Depositions in settled Columbine High School case to be destroyed
- A magistrate judge ordered five depositions destroyed, despite a settlement agreement that requires complete confidentiality.
Sep. 30, 2003 — A Colorado magistrate judge ordered the destruction of depositions in a recently settled lawsuit stemming from the 1999 Columbine High School massacre, ruling last week that “there would be no further purpose, need or use” for the documents.
Barry Arrington, attorney for the five families who sued the parents of teenage killers Eric Harris and Dylan Klebold, said he will appeal U.S. Magistrate Judge Patricia Coan’s order.
“We didn’t get a hearing,” said Arrington. “This ruling was made without any due process of law.”
What’s more, Arrington said, two other Columbine-related lawsuits have yet to be finalized, counter to findings in Coan’s Sept. 23 ruling. Arrington represents the plaintiffs in each of those cases, which are currently on appeal, he says.
The settlement agreement between the five families and the parents of Klebold and Harris is confidential, lawyers from both sides said. The settlements were made in mid-August and include an agreement to keep the depositions confidential. According to legal experts, however, Coan apparently has little faith the agreement will be honored.

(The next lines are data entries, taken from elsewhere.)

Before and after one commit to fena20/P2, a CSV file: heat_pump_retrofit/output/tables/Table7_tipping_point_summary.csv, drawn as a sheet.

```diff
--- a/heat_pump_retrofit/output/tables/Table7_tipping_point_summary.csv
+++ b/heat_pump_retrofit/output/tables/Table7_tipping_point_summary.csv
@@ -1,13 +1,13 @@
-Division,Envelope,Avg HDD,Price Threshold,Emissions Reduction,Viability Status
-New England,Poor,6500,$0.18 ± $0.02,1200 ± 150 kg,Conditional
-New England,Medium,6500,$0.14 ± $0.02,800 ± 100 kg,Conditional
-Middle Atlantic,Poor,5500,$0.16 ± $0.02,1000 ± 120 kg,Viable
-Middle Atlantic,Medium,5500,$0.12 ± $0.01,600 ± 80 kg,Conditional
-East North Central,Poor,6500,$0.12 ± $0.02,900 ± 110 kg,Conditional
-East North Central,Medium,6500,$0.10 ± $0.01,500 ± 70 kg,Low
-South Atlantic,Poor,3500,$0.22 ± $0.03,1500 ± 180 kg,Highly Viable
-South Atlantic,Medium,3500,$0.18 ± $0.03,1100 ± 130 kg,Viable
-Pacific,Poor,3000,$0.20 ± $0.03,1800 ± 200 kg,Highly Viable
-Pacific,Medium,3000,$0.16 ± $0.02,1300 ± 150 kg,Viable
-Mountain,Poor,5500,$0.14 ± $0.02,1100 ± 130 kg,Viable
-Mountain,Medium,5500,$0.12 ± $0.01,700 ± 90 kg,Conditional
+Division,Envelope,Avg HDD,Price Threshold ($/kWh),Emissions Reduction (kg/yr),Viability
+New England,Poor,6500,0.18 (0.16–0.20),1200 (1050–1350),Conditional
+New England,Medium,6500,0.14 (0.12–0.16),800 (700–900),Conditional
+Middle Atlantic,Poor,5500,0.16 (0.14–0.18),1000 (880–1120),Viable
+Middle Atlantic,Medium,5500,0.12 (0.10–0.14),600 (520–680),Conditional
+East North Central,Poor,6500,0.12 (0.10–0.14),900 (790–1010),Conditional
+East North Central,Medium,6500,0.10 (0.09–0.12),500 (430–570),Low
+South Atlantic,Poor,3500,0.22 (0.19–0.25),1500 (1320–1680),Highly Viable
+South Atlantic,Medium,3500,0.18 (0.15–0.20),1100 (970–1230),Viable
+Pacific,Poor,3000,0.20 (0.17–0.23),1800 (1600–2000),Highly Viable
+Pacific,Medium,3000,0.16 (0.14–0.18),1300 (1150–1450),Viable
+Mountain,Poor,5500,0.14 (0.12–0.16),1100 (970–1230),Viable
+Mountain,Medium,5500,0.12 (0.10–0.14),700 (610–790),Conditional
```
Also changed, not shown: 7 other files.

“Courts have wide discretion” in protecting records, said Sheila Hyatt, a professor of civil procedure at the University of Denver College of Law, in a Denver Post column Sept. 28. “The parties here are so concerned about the release of these depositions that they think the only way to prevent leaks is to actually destroy them.”
In April, U.S. District Judge Lewis T. Babcock issued a gag order preventing all parties from discussing the depositions. The deposed parties were Susan and Thomas Klebold, Wayne and Katherine Harris, and Judy Brown, a parent of a Columbine High student who received death threats from Eric Harris well prior to the April 20, 1999, shootings. Since Coan’s order, Arrington said, all copies of the depositions have been rounded up by a court administrator and are being held under lock and key.
The five families who brought suit against the Klebolds and Harrises say they fear the public may now never have the opportunity to learn from their experiences.
“It is too late for our children, but it is not too late to prevent the next shootings,” said Dawn Anna, the mother of slain student Lauren Townsend, in a Denver Post story. “And our hearts ache to know that the next shooting might not be prevented.”
Approximately 30 families of students injured or killed during the school shootings settled their suits in 2001 against the Harrises and Klebolds. The 30 families will split $2.8 million.
Eric Harris and Dylan Klebold shot and killed 12 students, one teacher, and wounded dozens of others at Columbine High School before committing suicide.
(Rohrbough v. Stone) — JL
© 2003 The Reporters Committee for Freedom of the Press